In life, FBI informant Earnest Gilbert so feared his fellow Ku Klux Klansmen that he never had the courage to testify about the 1964 killings of two black teenagers. In death, his voice is finally being heard in a courtroom.
Prosecutors in a revived civil rights-era case are trying to persuade a federal judge to allow a television interview that Gilbert, who died in 2004, gave in 2000 to be used as evidence in the trial of reputed Klansman James Ford Seale.
Defense attorneys on Tuesday played clips of the ABC "20/20" interview about the slayings of Charles Eddie Moore and Henry Hezekiah Dee, both 19.
On May 2, 1964 — exactly 43 years ago on Wednesday — the teens were abducted in the southwest Mississippi town of Roxie and beaten in the Homochitto National Forest before being weighted down and thrown into the Mississippi River to drown.
Seale, 71, was arrested in January and has pleaded not guilty to two counts of kidnapping and one count of conspiracy. Jury selection begins May 29, and U.S. District Judge Henry T. Wingate is deciding whether prosecutors can show the video clips during the trial.
Prosecutors say that Seale and Gilbert and were both high-ranking Klan members at the time of the slayings, and that Gilbert implicated Seale to FBI agents.
A black law enforcement officer from Louisiana testified Tuesday that he befriended Gilbert — the founder of the White Knights of the Ku Klux Klan in Mississippi — and acted as a "go between" when ABC producers began urging Gilbert to tell his story.
Eddie Stewart Jr. told the court that he didn't know his new friend was involved in the Klan until he got a late-night call in 2000 from Gilbert, who said "that I was the only person he trusted" and he needed advice.
‘He called some names’
When Gilbert arrived that night at Stewart's house, he told Stewart about being the spokesman for the Klan in Mississippi — responsible for "motivational speeches" and "intimidation."
And, Stewart said, Gilbert was so scared of the Klansmen involved in the killings of Dee and Moore that he always carried a 9 mm pistol in his back pocket.
"He called some names," Stewart testified. "James Seale, Clyde Seale, Jack Seale and Earnest Parker."
James Ford Seale is the only one still living.
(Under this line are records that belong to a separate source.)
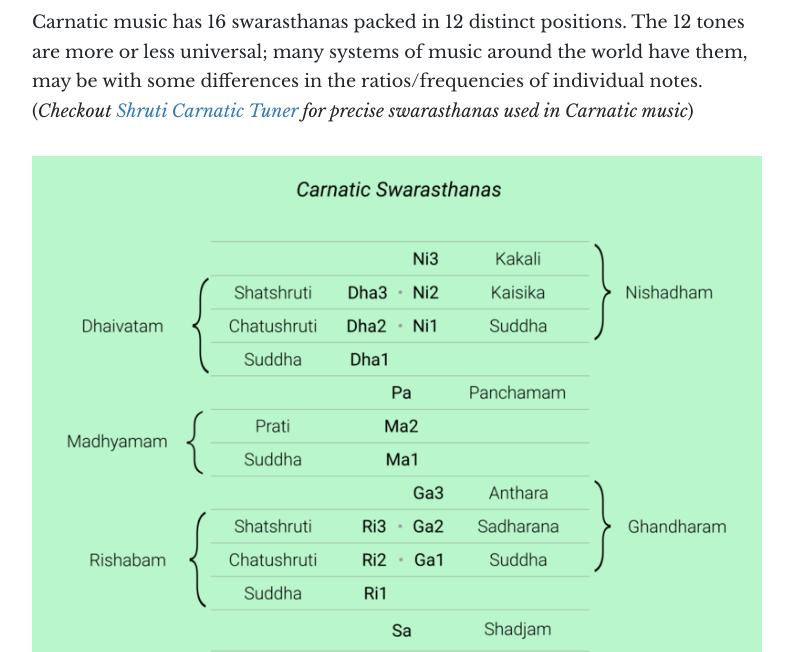
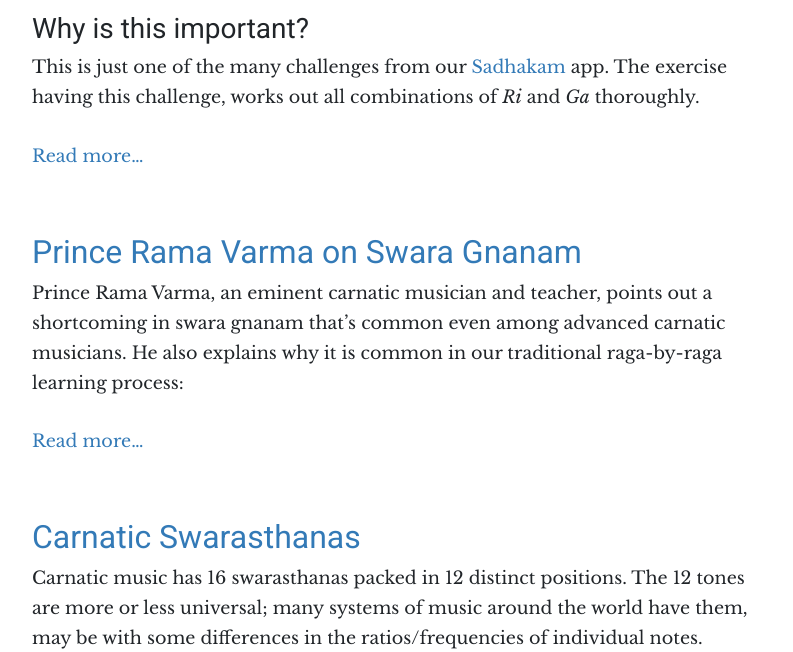
Before and after one commit to ananthp/beautifulnote, a Jekyll site: the page built from index.html, in a window 1280 px wide and 900 px high, scrolled down 414 px, cut to the strip 248-900 px from the top of the window. Shown: the whole strip, without its empty margins (243-1036 px from the left). Built offline with Jekyll 4.4.1, drawn with Linux system fonts in a browser that asks for light colours.

Commit message:
tweaked excerpt for swarasthana challenge post
* also fixed a bug with answer collapse which we hiding the title since it has the same text as the answer div block.

```diff
--- a/blog/_posts/2019-07-18-carnatic-swarasthana-challenge-1.markdown
+++ b/blog/_posts/2019-07-18-carnatic-swarasthana-challenge-1.markdown
@@ -1,6 +1,7 @@
 ---
 title: Carnatic Swarasthana Challenge No. 1
 layout: post
+excerpt_separator: <!--more-->
 ---
 
 How good are you in identifying swarasthanas when you hear a musical sequence? Try this challenge:
@@ -12,6 +13,7 @@
 ### Why is this important?
 
 This is just one of the many challenges from our [Sadhakam](https://play.google.com/store/apps/details?id=org.kuyil.sadhakam) app. The exercise having this challenge, works out all combinations of <i>Ri</i> and <i>Ga</i> thoroughly.
+<!--more-->
 
 There are six valid combinations of <i>Ri</i> and <i>Ga</i> in Carnatic music (and very similarly there are six combinations of <i>Dha</i> and <i>Ni</i>). Cycles of <i>Ri</i>-<i>Ga</i> combinations and <i>Dha</i>-<i>Ni</i> combinations are the basis of the <i>72 Melakartha scheme</i>, which is one of the backbones of our raga system.
 
@@ -21,9 +23,9 @@
 
 If you are fuzzy about Carnatic swarasthana numbering, read <a href='{{ site.base_url }}{% post_url /blog/2017-12-03-carnatic-swarasthanas %}'>this post</a> before checking the answer.
 
-<button class='btn btn-primary' type='button' data-toggle='collapse' data-target='#answer' aria-expanded='false' aria-controls='answer'>See Answer</button>
+<button class='btn btn-primary' type='button' data-toggle='collapse' data-target='#answer-div' aria-expanded='false' aria-controls='answer-div'>See Answer</button>
 
-<div class='collapse' id='answer'>
+<div class='collapse' id='answer-div'>
   <div class='card card-body'>
     <p>The sequence you heard is <i>Sa <i>Ri</i><sub>3</sub> <i>Ga</i><sub>3</sub></i>. That is, <i>Shadjam</i> - <i>Shatshruti <i>Ri</i>shabam</i> - <i>Anthara Ghandharam</i>.</p>
     <p class='no-trailing-space'>This combination popularly occurs in <i>Nata Ragam</i>.</p>
```
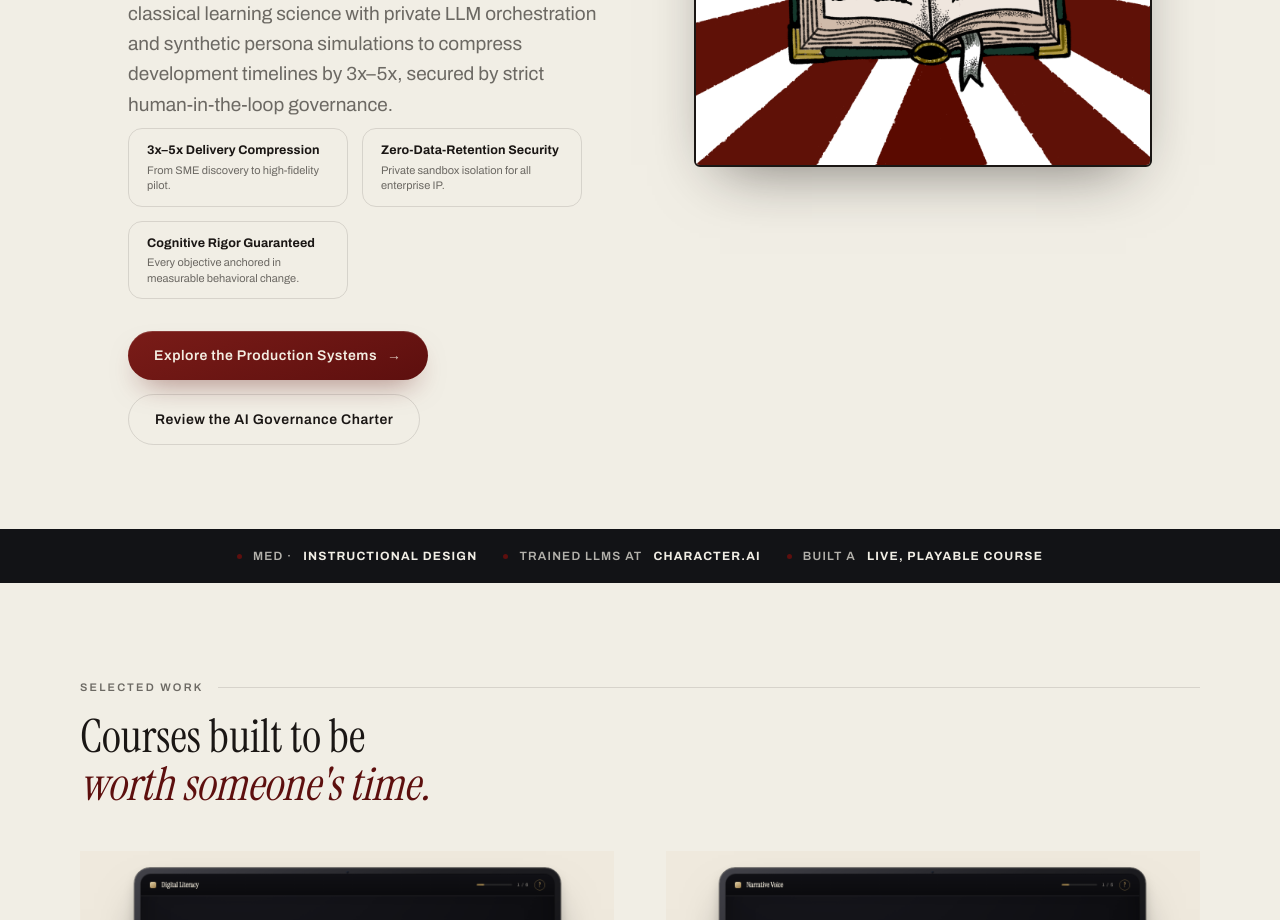
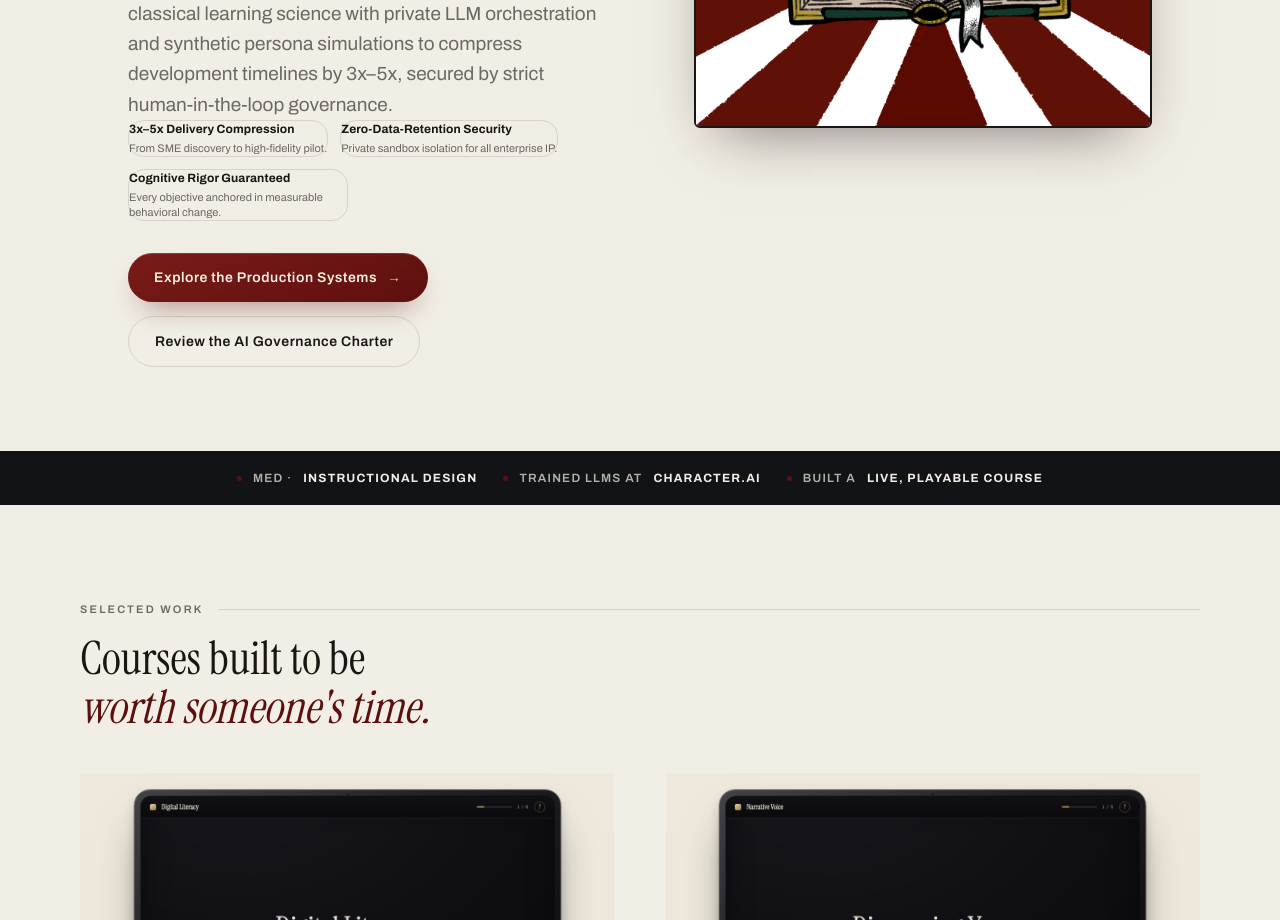
Before and after one commit to jacklyn747/JackieMiller.co, a Next.js app: page / in a window 1280 px wide. Shown: the part 800-1720 px from the top of the page. Built offline with nearby package versions, Linux system fonts and the light colour scheme.

Commit message:
fix: convert trust badges to Tailwind utility classes

```diff
--- a/src/app/home.css
+++ b/src/app/home.css
@@ -58,38 +58,6 @@
   flex-wrap: wrap;
   gap: 14px;
   margin-top: 32px;
-}
-
-/* ── DUAL-TRUST BADGES ── */
-.hm-trust {
-  display: flex;
-  flex-wrap: wrap;
-  gap: 14px;
-  list-style: none;
-  margin: 8px 0 0;
-  padding: 0;
-}
-.hm-trust__badge {
-  display: flex;
-  flex-direction: column;
-  gap: 3px;
-  padding: 12px 18px;
-  border: 0.5px solid var(--ink-dim);
-  border-radius: 14px;
-  max-width: 220px;
-}
-.hm-trust__t {
-  font-family: var(--font-sans), sans-serif;
-  font-size: 12.5px;
-  font-weight: 700;
-  letter-spacing: 0.01em;
-  color: var(--ink);
-}
-.hm-trust__d {
-  font-family: var(--font-sans), sans-serif;
-  font-size: 11px;
-  line-height: 1.4;
-  color: var(--ink-mid);
 }
 
 /* Flash-art panel — Jackie's hand-drawn illustration, framed as a bold art block */
--- a/src/app/page.tsx
+++ b/src/app/page.tsx
@@ -80,18 +80,39 @@ export default function Home() {
               persona simulations to compress development timelines by 3x–5x, secured by strict
               human-in-the-loop governance.
             </p>
-            <ul className="hm-trust" aria-label="Trust signals">
-              <li className="hm-trust__badge">
-                <span className="hm-trust__t">3x–5x Delivery Compression</span>
-                <span className="hm-trust__d">From SME discovery to high-fidelity pilot.</span>
+            <ul className="flex flex-wrap gap-3 mt-2 p-0 list-none" aria-label="Trust signals">
+              <li
+                className="flex flex-col gap-1 max-w-[220px] rounded-2xl px-5 py-3 border-[0.5px]"
+                style={{ borderColor: "var(--ink-dim)" }}
+              >
+                <span className="text-xs font-bold tracking-[0.01em]" style={{ color: "var(--ink)" }}>
+                  3x–5x Delivery Compression
+                </span>
+                <span className="text-[11px] leading-snug" style={{ color: "var(--ink-mid)" }}>
+                  From SME discovery to high-fidelity pilot.
+                </span>
               </li>
-              <li className="hm-trust__badge">
-                <span className="hm-trust__t">Zero-Data-Retention Security</span>
-                <span className="hm-trust__d">Private sandbox isolation for all enterprise IP.</span>
+              <li
+                className="flex flex-col gap-1 max-w-[220px] rounded-2xl px-5 py-3 border-[0.5px]"
+                style={{ borderColor: "var(--ink-dim)" }}
+              >
+                <span className="text-xs font-bold tracking-[0.01em]" style={{ color: "var(--ink)" }}>
+                  Zero-Data-Retention Security
+                </span>
+                <span className="text-[11px] leading-snug" style={{ color: "var(--ink-mid)" }}>
+                  Private sandbox isolation for all enterprise IP.
+                </span>
               </li>
-              <li className="hm-trust__badge">
-                <span className="hm-trust__t">Cognitive Rigor Guaranteed</span>
-                <span className="hm-trust__d">Every objective anchored in measurable behavioral change.</span>
+              <li
+                className="flex flex-col gap-1 max-w-[220px] rounded-2xl px-5 py-3 border-[0.5px]"
+                style={{ borderColor: "var(--ink-dim)" }}
+              >
+                <span className="text-xs font-bold tracking-[0.01em]" style={{ color: "var(--ink)" }}>
+                  Cognitive Rigor Guaranteed
+                </span>
+                <span className="text-[11px] leading-snug" style={{ color: "var(--ink-mid)" }}>
+                  Every objective anchored in measurable behavioral change.
+                </span>
               </li>
             </ul>
             <div className="hm-hero__cta">
```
In earlier testimony Tuesday, retired FBI agent Reesie L. Timmons testified that Klan informants told him that James Ford Seale; Seale's father, Clyde Seale; and brother, Jack Seale were feared even among other Klansmen because of their reputation for violence.
"They were absolutely considered the leaders — the dictators — of the Klan in that part of the country," Timmons said, adding that other Klansmen believed that "they were killers."
Sharing 'common knowledge'
Timmons also testified that it was "common knowledge" among Ku Klux Klan members that the Seales were involved in the deaths of Dee and Moore.
Federal public defender George Lucas asked why none of that information showed up in FBI reports Timmons filed at the time.
Timmons said that he "didn't think rumors amongst the Klan were pertinent."
"That's all you have is rumors," Lucas said.
Seale, shackled and wearing an orange jail jumpsuit, shook his head during testimony about his family.
Timmons said he visited Gilbert in 1964, trying to convince him to testify, but Gilbert feared for himself and his family.
"He could hardly walk. He was absolutely certain he was going to get shot," Timmons testified.
Wingate will weigh the testimony when considering motions, including one to dismiss the charges and another to reveal the identities of confidential informants.
At the time Moore and Dee were abducted and killed, the FBI was consumed by the much more highly publicized search for three civil rights workers in Neshoba County and turned the Seale case over to local authorities. The charges were thrown out.